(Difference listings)
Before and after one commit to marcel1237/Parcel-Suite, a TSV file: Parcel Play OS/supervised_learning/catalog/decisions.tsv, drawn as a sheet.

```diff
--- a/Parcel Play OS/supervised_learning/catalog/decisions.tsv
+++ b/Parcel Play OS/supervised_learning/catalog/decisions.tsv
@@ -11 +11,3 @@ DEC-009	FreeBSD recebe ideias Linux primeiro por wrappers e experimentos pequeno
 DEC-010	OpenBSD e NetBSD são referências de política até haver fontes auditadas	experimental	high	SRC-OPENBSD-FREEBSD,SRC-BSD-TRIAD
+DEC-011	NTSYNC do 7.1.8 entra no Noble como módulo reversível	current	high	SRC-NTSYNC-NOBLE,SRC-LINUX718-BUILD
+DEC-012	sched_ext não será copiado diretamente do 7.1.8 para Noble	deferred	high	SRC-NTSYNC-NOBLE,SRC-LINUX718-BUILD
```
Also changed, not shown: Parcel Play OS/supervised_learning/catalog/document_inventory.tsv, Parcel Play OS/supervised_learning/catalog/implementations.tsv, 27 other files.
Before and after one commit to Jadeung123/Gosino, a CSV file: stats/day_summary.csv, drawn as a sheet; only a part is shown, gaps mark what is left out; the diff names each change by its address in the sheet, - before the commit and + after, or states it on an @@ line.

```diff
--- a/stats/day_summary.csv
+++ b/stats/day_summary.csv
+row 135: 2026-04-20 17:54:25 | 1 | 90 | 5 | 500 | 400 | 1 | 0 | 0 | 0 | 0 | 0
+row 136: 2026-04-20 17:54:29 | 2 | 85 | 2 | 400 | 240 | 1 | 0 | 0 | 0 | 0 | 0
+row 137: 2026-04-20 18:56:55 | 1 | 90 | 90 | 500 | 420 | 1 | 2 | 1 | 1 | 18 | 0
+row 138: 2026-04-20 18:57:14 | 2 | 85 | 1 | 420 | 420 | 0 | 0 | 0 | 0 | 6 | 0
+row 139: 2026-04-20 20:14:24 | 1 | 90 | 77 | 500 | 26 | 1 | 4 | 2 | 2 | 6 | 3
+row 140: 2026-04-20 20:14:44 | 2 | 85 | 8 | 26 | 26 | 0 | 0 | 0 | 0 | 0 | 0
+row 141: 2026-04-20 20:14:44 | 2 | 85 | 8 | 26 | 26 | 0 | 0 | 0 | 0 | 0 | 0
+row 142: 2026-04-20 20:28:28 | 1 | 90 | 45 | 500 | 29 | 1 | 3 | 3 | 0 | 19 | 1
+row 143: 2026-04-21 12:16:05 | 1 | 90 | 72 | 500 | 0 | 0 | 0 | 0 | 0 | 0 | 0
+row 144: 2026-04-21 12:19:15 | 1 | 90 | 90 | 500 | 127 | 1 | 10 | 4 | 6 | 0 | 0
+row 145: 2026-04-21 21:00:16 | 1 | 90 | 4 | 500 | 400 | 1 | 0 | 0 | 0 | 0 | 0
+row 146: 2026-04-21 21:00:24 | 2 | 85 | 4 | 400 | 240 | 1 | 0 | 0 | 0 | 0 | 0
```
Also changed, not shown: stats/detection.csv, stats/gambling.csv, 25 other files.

**WORK REQUEST**
What you hand back must match the records above exactly.

**RESULT OF THIS EXERCISE**
Before and after one commit to marcel1237/Parcel-Suite, a TSV file: Parcel Play OS/supervised_learning/catalog/decisions.tsv, drawn as a sheet.

```diff
--- a/Parcel Play OS/supervised_learning/catalog/decisions.tsv
+++ b/Parcel Play OS/supervised_learning/catalog/decisions.tsv
@@ -11 +11,3 @@ DEC-009	FreeBSD recebe ideias Linux primeiro por wrappers e experimentos pequeno
 DEC-010	OpenBSD e NetBSD são referências de política até haver fontes auditadas	experimental	high	SRC-OPENBSD-FREEBSD,SRC-BSD-TRIAD
+DEC-011	NTSYNC do 7.1.8 entra no Noble como módulo reversível	current	high	SRC-NTSYNC-NOBLE,SRC-LINUX718-BUILD
+DEC-012	sched_ext não será copiado diretamente do 7.1.8 para Noble	deferred	high	SRC-NTSYNC-NOBLE,SRC-LINUX718-BUILD
```
Also changed, not shown: Parcel Play OS/supervised_learning/catalog/document_inventory.tsv, Parcel Play OS/supervised_learning/catalog/implementations.tsv, 27 other files.
Before and after one commit to Jadeung123/Gosino, a CSV file: stats/day_summary.csv, drawn as a sheet; only a part is shown, gaps mark what is left out; the diff names each change by its address in the sheet, - before the commit and + after, or states it on an @@ line.

```diff
--- a/stats/day_summary.csv
+++ b/stats/day_summary.csv
+row 135: 2026-04-20 17:54:25 | 1 | 90 | 5 | 500 | 400 | 1 | 0 | 0 | 0 | 0 | 0
+row 136: 2026-04-20 17:54:29 | 2 | 85 | 2 | 400 | 240 | 1 | 0 | 0 | 0 | 0 | 0
+row 137: 2026-04-20 18:56:55 | 1 | 90 | 90 | 500 | 420 | 1 | 2 | 1 | 1 | 18 | 0
+row 138: 2026-04-20 18:57:14 | 2 | 85 | 1 | 420 | 420 | 0 | 0 | 0 | 0 | 6 | 0
+row 139: 2026-04-20 20:14:24 | 1 | 90 | 77 | 500 | 26 | 1 | 4 | 2 | 2 | 6 | 3
+row 140: 2026-04-20 20:14:44 | 2 | 85 | 8 | 26 | 26 | 0 | 0 | 0 | 0 | 0 | 0
+row 141: 2026-04-20 20:14:44 | 2 | 85 | 8 | 26 | 26 | 0 | 0 | 0 | 0 | 0 | 0
+row 142: 2026-04-20 20:28:28 | 1 | 90 | 45 | 500 | 29 | 1 | 3 | 3 | 0 | 19 | 1
+row 143: 2026-04-21 12:16:05 | 1 | 90 | 72 | 500 | 0 | 0 | 0 | 0 | 0 | 0 | 0
+row 144: 2026-04-21 12:19:15 | 1 | 90 | 90 | 500 | 127 | 1 | 10 | 4 | 6 | 0 | 0
+row 145: 2026-04-21 21:00:16 | 1 | 90 | 4 | 500 | 400 | 1 | 0 | 0 | 0 | 0 | 0
+row 146: 2026-04-21 21:00:24 | 2 | 85 | 4 | 400 | 240 | 1 | 0 | 0 | 0 | 0 | 0
```
Also changed, not shown: stats/detection.csv, stats/gambling.csv, 25 other files.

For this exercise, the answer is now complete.